Due to the ability to sync your budget across multiple users, Goodbudget is a great choice for couples that have shared finances. However, it is still a fine option for budgeters going solo.
Whenever you add a new transaction to the app, you are given the opportunity to include various details - which then allows you to break up your expenses and place them into multiple envelopes (aka categories). Unlike other apps on this list, adding your income and expenditure is done manually. There's no option to sync to your bank account, which makes Goodbudget a suitable choice for those paranoid about sharing their personal financial information.

A free version of the app is available, although it only allows a ten-envelope limit, two devices, and one account. If you were to purchase the Plus version of Goodbudget - $7 a month or $60 annually - you can link to five devices, use unlimited envelopes, and gain various other perks.
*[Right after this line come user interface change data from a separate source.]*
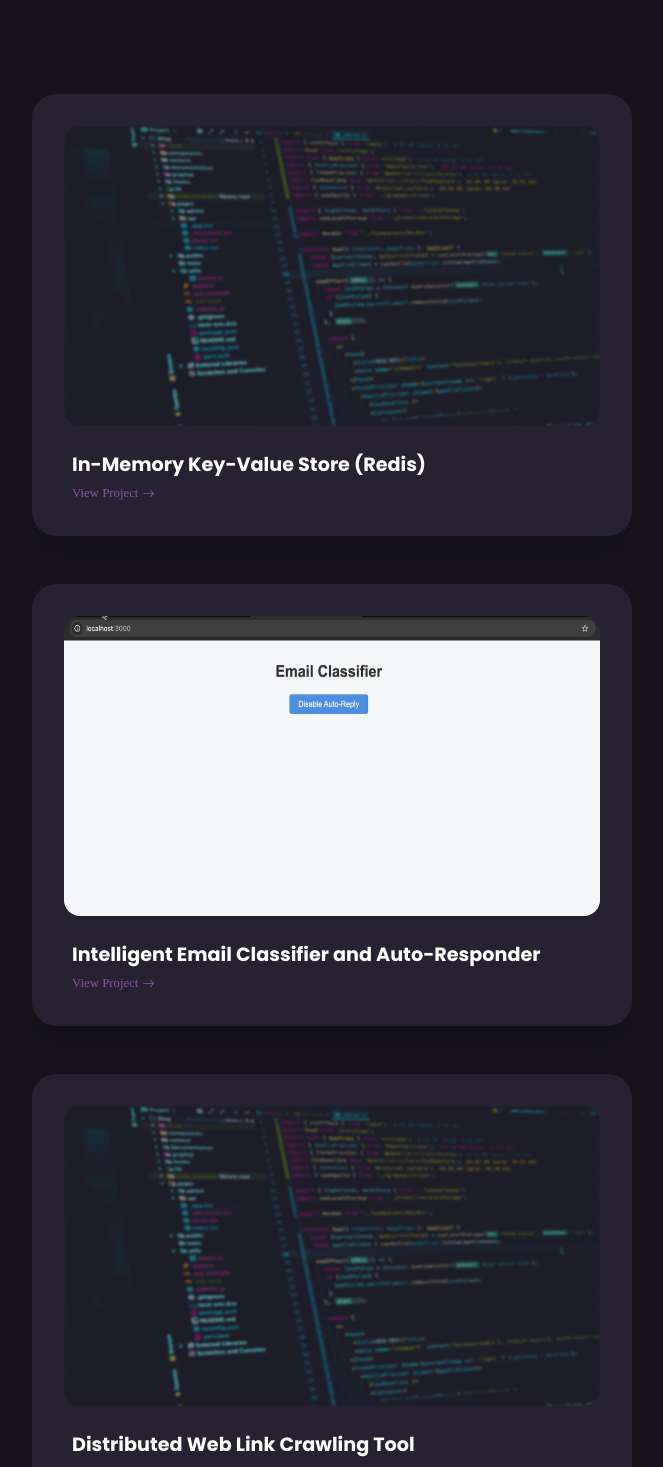
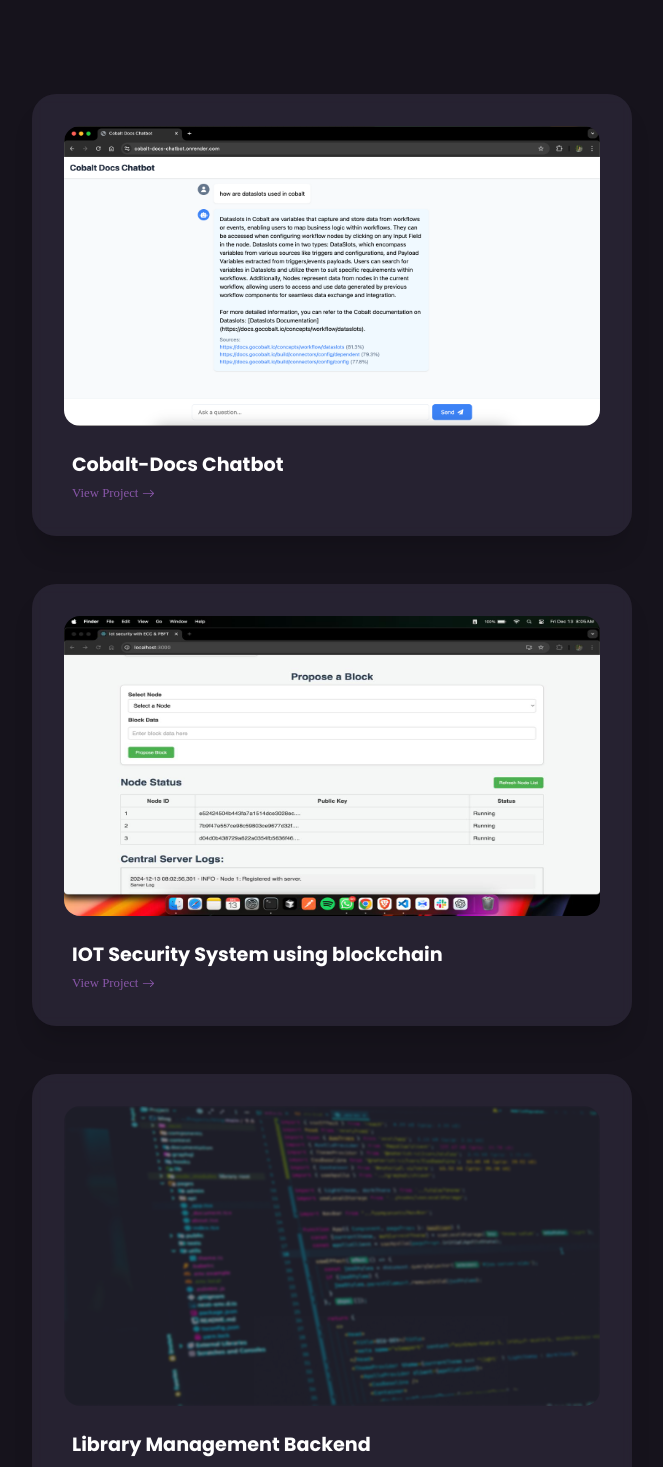
Before and after one commit to dark-byte/AdrishMitraPortfolio, a React (Create React App) app: page / in a window 1280 px wide. Shown: the part 1920-3387 px from the top of the page, without its empty margins (308-971 px from the left). Built offline with nearby package versions, Linux system fonts and the light colour scheme; a web font is replaced by a local one.

Commit message:
cobalt-docs, lib management, iot security projs added

```diff
--- a/src/Data/WorkData.js
+++ b/src/Data/WorkData.js
@@ -10,8 +10,28 @@ import Video from '../Assets/WorkAssets/Video-Editing.png'
 import Heliverse from '../Assets/WorkAssets/heliverse.png'
 import webtoon from '../Assets/WorkAssets/webtoon.png'
 import email from '../Assets/WorkAssets/email_reply.png'
+import cobaltChatbot from '../Assets/WorkAssets/cobalt-docs-chatbot.png'
+import iotSecurity from '../Assets/WorkAssets/iot_security.jpeg'
 
 const works = [
+    {
+        title: "Cobalt-Docs Chatbot",
+        img: `${cobaltChatbot}`,
+        category: 'python',
+        link: "https://cobalt-docs-chatbot.onrender.com/"
+    },
+    {
+        title: 'IOT Security System using blockchain',
+        img: `${iotSecurity}`,
+        category: 'python',
+        link: 'https://github.com/dark-byte/IOT_security_blockchain'
+    },
+    {
+        title: 'Library Management Backend',
+        img: '',
+        category: 'web',
+        link: 'https://github.com/dark-byte/Library_Management_Backend'
+    },
     {
         title: 'In-Memory Key-Value Store (Redis)',
         img: '',
```
Also changed, not shown: src/Assets/WorkAssets/cobalt-docs-chatbot.png (added), src/Assets/WorkAssets/iot_security.jpeg (added).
Best investment option: Personal Capital

Rather than budgeting as a means of survival, you may be doing it to build your wealth in a more effective manner. In that case, one of the best apps to pick is Personal Capital.
Admittedly, the budgeting tools for Personal Capital don't quite match up to others mentioned on this list. With that said, these tools are still up to the job of tracking your finances automatically via your linked accounts.

Where the app shines, however, is with its approach to building wealth. It is essentially a full investment advising solution. It supplies an automated analysis of asset classes, investment fees, and other key investment information. You can even utilise the Retirement Planner to plan further ahead into the future.
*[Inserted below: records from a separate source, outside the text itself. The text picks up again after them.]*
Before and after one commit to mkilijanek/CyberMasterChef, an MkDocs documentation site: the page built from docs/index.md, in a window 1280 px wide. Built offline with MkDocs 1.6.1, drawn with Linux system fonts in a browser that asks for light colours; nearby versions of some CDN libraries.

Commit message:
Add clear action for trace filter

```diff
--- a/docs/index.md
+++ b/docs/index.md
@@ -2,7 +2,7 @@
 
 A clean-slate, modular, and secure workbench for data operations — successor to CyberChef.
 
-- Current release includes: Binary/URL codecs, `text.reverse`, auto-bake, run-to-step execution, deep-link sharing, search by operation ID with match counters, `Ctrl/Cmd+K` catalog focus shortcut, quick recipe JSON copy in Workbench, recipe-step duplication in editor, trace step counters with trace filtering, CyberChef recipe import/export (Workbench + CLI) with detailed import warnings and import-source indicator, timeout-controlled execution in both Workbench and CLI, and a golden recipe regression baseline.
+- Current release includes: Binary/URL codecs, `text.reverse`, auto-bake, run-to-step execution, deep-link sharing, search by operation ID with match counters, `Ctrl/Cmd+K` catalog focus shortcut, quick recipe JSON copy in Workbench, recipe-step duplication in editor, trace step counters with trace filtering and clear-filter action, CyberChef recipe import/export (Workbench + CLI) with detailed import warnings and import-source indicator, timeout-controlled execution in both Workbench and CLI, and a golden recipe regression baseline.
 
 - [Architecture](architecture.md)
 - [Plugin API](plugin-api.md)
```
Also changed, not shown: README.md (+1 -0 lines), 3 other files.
The primary Personal Capital app is free for all to use. If you want to include additional management services, you have to commit 0.89% of your finances for the privilege - unless your account is fortunate enough to currently feature $1 million or more.

Best for simply budgeting: Wally

All of the above apps feature budgeting tools that also include various bells and whistles. Yet what if you don't want to use software that is overly bloated or complicated? What if you're not interested in following a certain system or receiving investment advice, where you simply want an app that does one task: budgeting.

Step forward Wally.

Yes, it's not packed with features and the navigation of the app also doesn't quite match up to other options featured on this list. What it does have, however, is an easy way to budget. It provides you with the ability to track your income and expenditures, supplying a clear snapshot of your budget. This means you can keep track of how much you're spending, see where you can cut down on certain expenses, and avoid spending above your means.

Unlike various other popular budgeting and finance apps, Wally also doesn't just focus on users in the United States. It incorporates built-in support for essentially all foreign currencies. So whether you're in the UK or Ukraine, you can still use Wally without any compromising. This element is further boosted by the fact that it's possible to sync to 15,000 banks that are spread out across 70 countries.

There's another reason why Wally is a popular choice with budgeters. It is completely free to use. Due to this, you don't have to go through with the irony of budgeting for your budgeting app.